In the previous instalment we met the bootstrap breakpoints. We learned that Bootstrap is mobile-first, so it has an implicit breakpoint of extra small (xs), followed by small (sm), medium (md), large (lg), and extra-large (xl). The sizes refer to the width of the window the page is being displayed in, AKA, the viewport. We used these breakpoints to interact with the Bootstrap grid (see instalment 57), allowing us to specify different layouts for different viewport widths.

The important points to remember are that breakpoints apply to a given viewport width, and greater, and that larger breakpoints override smaller ones.
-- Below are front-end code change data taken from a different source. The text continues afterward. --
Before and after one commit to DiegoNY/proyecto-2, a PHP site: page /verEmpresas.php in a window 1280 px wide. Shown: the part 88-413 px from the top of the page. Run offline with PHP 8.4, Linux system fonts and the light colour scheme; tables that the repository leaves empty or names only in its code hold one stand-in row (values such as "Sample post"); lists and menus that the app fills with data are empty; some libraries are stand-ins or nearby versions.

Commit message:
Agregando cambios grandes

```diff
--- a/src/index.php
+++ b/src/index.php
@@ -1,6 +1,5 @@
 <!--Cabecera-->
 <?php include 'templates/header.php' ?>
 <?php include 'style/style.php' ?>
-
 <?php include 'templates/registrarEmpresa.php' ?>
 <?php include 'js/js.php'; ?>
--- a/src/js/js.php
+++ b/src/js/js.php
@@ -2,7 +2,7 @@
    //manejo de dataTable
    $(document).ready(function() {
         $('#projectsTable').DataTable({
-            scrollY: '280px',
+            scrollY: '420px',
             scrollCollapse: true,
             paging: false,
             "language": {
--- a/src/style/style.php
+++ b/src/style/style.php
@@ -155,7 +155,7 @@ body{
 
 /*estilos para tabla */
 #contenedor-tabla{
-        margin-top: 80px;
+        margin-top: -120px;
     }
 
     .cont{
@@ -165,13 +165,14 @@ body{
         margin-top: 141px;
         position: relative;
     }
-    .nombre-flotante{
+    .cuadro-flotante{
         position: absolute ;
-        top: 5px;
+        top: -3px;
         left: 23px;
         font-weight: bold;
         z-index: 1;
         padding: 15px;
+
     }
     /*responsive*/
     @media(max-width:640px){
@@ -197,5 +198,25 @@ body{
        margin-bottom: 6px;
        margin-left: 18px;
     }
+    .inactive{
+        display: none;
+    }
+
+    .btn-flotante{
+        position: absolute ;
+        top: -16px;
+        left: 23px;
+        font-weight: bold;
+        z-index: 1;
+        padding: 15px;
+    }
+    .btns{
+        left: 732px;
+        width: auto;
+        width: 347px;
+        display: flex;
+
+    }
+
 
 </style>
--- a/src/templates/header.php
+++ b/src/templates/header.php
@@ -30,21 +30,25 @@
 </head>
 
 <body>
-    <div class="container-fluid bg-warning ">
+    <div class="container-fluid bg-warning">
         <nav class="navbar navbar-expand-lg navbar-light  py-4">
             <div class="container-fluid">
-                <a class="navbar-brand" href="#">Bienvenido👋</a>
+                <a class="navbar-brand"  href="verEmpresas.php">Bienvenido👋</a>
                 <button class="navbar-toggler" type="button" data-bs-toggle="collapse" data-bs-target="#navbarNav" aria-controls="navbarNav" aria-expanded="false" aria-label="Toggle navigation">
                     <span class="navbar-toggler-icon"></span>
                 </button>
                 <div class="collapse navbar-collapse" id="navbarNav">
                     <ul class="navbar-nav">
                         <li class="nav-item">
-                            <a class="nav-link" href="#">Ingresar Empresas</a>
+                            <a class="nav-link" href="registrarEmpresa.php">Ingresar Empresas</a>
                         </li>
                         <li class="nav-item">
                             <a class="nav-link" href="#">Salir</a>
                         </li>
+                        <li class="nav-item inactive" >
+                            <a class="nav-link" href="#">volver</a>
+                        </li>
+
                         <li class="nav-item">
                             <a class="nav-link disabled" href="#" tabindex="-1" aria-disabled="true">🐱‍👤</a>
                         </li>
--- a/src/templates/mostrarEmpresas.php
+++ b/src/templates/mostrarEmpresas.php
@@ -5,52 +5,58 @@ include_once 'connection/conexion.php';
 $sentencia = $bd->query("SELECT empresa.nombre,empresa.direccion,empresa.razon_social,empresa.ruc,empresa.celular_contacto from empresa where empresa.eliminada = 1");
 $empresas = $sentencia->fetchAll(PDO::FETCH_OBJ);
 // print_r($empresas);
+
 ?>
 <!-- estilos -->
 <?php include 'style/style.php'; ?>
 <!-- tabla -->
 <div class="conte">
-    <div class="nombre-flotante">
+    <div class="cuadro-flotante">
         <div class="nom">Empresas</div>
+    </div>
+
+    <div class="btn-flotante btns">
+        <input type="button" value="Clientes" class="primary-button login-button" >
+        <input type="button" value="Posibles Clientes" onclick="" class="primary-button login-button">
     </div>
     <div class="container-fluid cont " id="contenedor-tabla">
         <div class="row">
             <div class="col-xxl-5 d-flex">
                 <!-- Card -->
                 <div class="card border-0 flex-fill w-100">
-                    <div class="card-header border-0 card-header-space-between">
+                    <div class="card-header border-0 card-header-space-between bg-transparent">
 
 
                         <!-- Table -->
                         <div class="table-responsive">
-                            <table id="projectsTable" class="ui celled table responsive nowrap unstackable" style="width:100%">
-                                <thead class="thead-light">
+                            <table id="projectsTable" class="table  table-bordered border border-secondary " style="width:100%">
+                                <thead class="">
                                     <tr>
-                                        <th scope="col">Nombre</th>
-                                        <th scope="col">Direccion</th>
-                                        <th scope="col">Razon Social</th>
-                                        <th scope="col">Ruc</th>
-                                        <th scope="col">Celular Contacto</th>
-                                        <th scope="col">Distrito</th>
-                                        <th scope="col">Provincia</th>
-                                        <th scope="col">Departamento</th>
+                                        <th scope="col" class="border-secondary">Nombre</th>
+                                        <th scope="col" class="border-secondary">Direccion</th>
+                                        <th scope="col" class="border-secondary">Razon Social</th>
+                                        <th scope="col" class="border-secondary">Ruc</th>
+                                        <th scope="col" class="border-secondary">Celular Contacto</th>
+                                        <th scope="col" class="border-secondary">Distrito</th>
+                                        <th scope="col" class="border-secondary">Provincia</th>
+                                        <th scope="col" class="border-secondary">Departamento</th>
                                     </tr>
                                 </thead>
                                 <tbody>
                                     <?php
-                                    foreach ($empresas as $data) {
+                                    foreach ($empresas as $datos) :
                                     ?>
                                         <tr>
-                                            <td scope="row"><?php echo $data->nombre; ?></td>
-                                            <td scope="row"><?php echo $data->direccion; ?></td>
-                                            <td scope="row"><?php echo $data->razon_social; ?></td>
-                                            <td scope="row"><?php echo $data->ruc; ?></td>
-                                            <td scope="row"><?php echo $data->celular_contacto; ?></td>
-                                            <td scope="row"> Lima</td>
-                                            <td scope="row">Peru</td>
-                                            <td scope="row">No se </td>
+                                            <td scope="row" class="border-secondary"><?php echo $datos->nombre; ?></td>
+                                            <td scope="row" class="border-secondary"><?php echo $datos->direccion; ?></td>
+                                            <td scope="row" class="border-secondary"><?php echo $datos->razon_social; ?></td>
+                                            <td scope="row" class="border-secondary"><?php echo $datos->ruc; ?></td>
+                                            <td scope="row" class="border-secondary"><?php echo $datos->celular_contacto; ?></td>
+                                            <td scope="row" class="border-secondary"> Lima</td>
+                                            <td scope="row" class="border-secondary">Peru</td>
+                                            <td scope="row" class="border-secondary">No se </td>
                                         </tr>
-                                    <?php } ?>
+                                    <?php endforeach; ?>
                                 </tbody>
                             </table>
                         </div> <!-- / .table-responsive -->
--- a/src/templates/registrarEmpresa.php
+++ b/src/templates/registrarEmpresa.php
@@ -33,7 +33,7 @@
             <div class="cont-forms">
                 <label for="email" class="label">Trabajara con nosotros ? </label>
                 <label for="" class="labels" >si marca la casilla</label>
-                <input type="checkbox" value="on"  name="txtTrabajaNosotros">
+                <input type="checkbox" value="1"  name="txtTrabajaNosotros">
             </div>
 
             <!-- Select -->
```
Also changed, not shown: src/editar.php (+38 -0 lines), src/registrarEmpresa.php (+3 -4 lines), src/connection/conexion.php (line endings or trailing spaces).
Bootstrap does not just use breakpoints within the grid though. Some of the Bootstrap utility and content classes also have breakpoint support. In this instalment we’ll circle back and re-visit some of these. Note that only some utility and content classes have breakpoint support, not most, let alone all.

You can Download this instalment’s ZIP file here.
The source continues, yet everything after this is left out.